“I could go on holiday in your hair.”
Nathalie (Audrey Tautou, The Da Vinci Code) and Francois (Pio Marmai, Alyah) are so in love, when he dies unexpectedly she falls into despair and grief. As Nathalie gradually goes on with life, she throws herself into work. It’s there she meets new colleague Markus (Francois Damiens, JCVD) and slowly begins to see new possibilities.
Delicacy charmed me from the get go. I don’t want to say too much, because it’s one of those films where the less you know the better your viewing experience. It’s difficult to make a romantic comedy without falling into cliche, but you have to hit certain beats or risk losing your audience. When trying for a romantic dramedy like Delicacy, the challenge is even tougher because you’re struggling to establish an even more delicate balance.
Delicacy manages to hit every single checkmark of the genre without fail; and yet every time it does, the result is unexpected. There are two things which make the movie work. The first is the casting of Tautou and Marmai as the idyllic soulmates. Their chemistry lights up the screen and is crucial for the film. With very little screen time together, we have to believe they are mad for each other and that Tautou’s Nathalie would indeed fall into an almost inescapable grief. The second aspect comes from the character of Markus. Simply put, he is a weirdo, but almost has to be in order to break through to Nathalie. Once he’s introduced, we start to focus on the question of what she could see in him, which provides the impetus for the rest of the film.
The choices director David Foenkinos makes are always interesting. For example, when Nathalie receives a call from the hospital, the camera pushes in for a tight shot and it holds there until she arrives, emphasizing how Nathalie’s world has shrunk and become claustrophobic. The acting is top notch as well, with Tautou as her usual engaging self and Damiens committing absolutely to the role. His is an unusual character for the genre, especially as the potential love interest, and without a doubt it wouldn’t work with someone less committed. The story itself is difficult to translate to the screen, as the audience has to believe this woman would fall in love with two men, made even more challenging with the introduction of a character’s death. But the screenplay is deftly crafted and well-paced, and I can’t recommend it enough.

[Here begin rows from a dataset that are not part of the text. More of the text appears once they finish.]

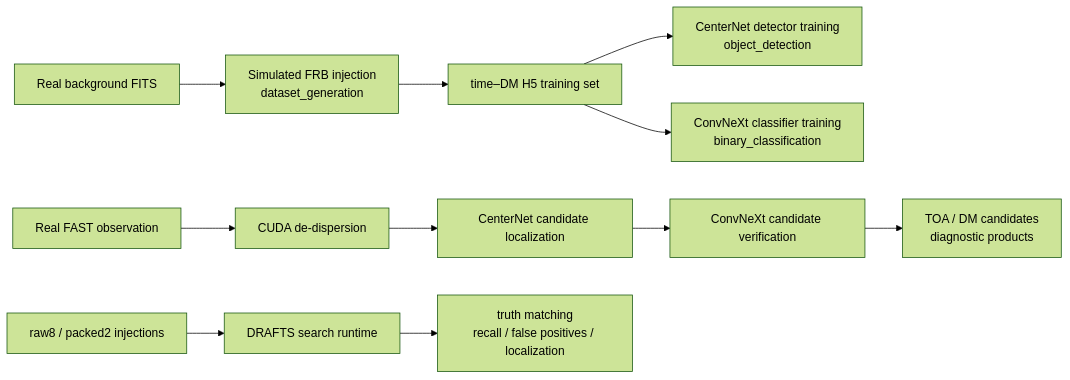
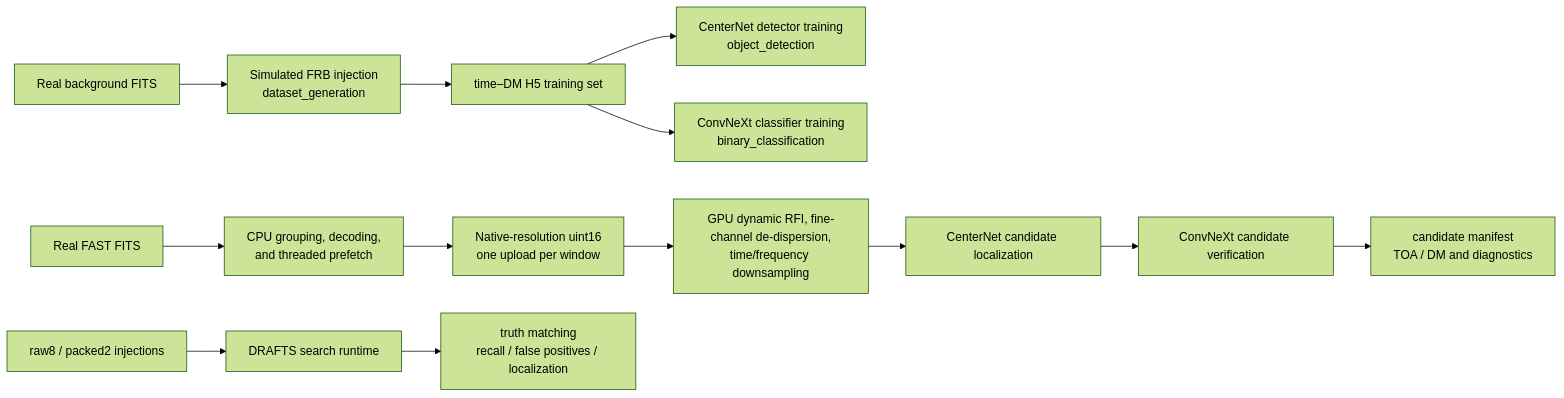
One commit to SukiYume/DRAFTS changed the diagram in README.en.md. Above: the diagram before and after it, drawn with Mermaid (forest theme). The commit also changed other lines of this file and 14 other files, not shown here.

````diff
--- a/README.en.md
+++ b/README.en.md
@@ -64,13 +70,15 @@
 ```mermaid
 flowchart LR
     A["Real background FITS"] --> B["Simulated FRB injection<br/>dataset_generation"]
     B --> C["time–DM H5 training set"]
     C --> D["CenterNet detector training<br/>object_detection"]
     C --> E["ConvNeXt classifier training<br/>binary_classification"]
-    F["Real FAST observation"] --> G["CUDA de-dispersion"]
+    F["Real FAST FITS"] --> P["CPU grouping, decoding,<br/>and threaded prefetch"]
+    P --> U["Native-resolution uint16<br/>one upload per window"]
+    U --> G["GPU dynamic RFI, fine-channel de-dispersion,<br/>time/frequency downsampling"]
     G --> D2["CenterNet candidate localization"]
     D2 --> E2["ConvNeXt candidate verification"]
-    E2 --> H["TOA / DM candidates<br/>diagnostic products"]
+    E2 --> H["candidate manifest<br/>TOA / DM and diagnostics"]
     I["raw8 / packed2 injections"] --> J["DRAFTS search runtime"]
     J --> K["truth matching<br/>recall / false positives / localization"]
 ```
````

Presented in 1.78:1/1080p, Delicacy (Blu-ray) showcases this gorgeously shot film. There are a few scenes which are whimsical bordering on fantastical, the color palette and camera work combining to produce some beautiful visuals. For instance, when Francois proposes to Nathalie, suddenly snow appears and swirls around them; a practical effect which enhances the moment. The high definition transfer is as crisp as you could ever want and the color timing is perfection, especially in the balancing of the tones. The white levels in particular never blow out and they so easily could have. The DTS-HD 5.1 Master Audio track likewise more than meets expectations, its soundtrack using very specific songs to highlight key emotional cues.
Unfortunately, the extras are lacking, featuring only a short interview with Audrey Tautou and a behind-the-scene featurette.
Delicacy is a small gem of a film that is enchanting in every possible way. I can’t recommend a purchase because the extras don’t support it, but I definitely recommend a rental (online or off).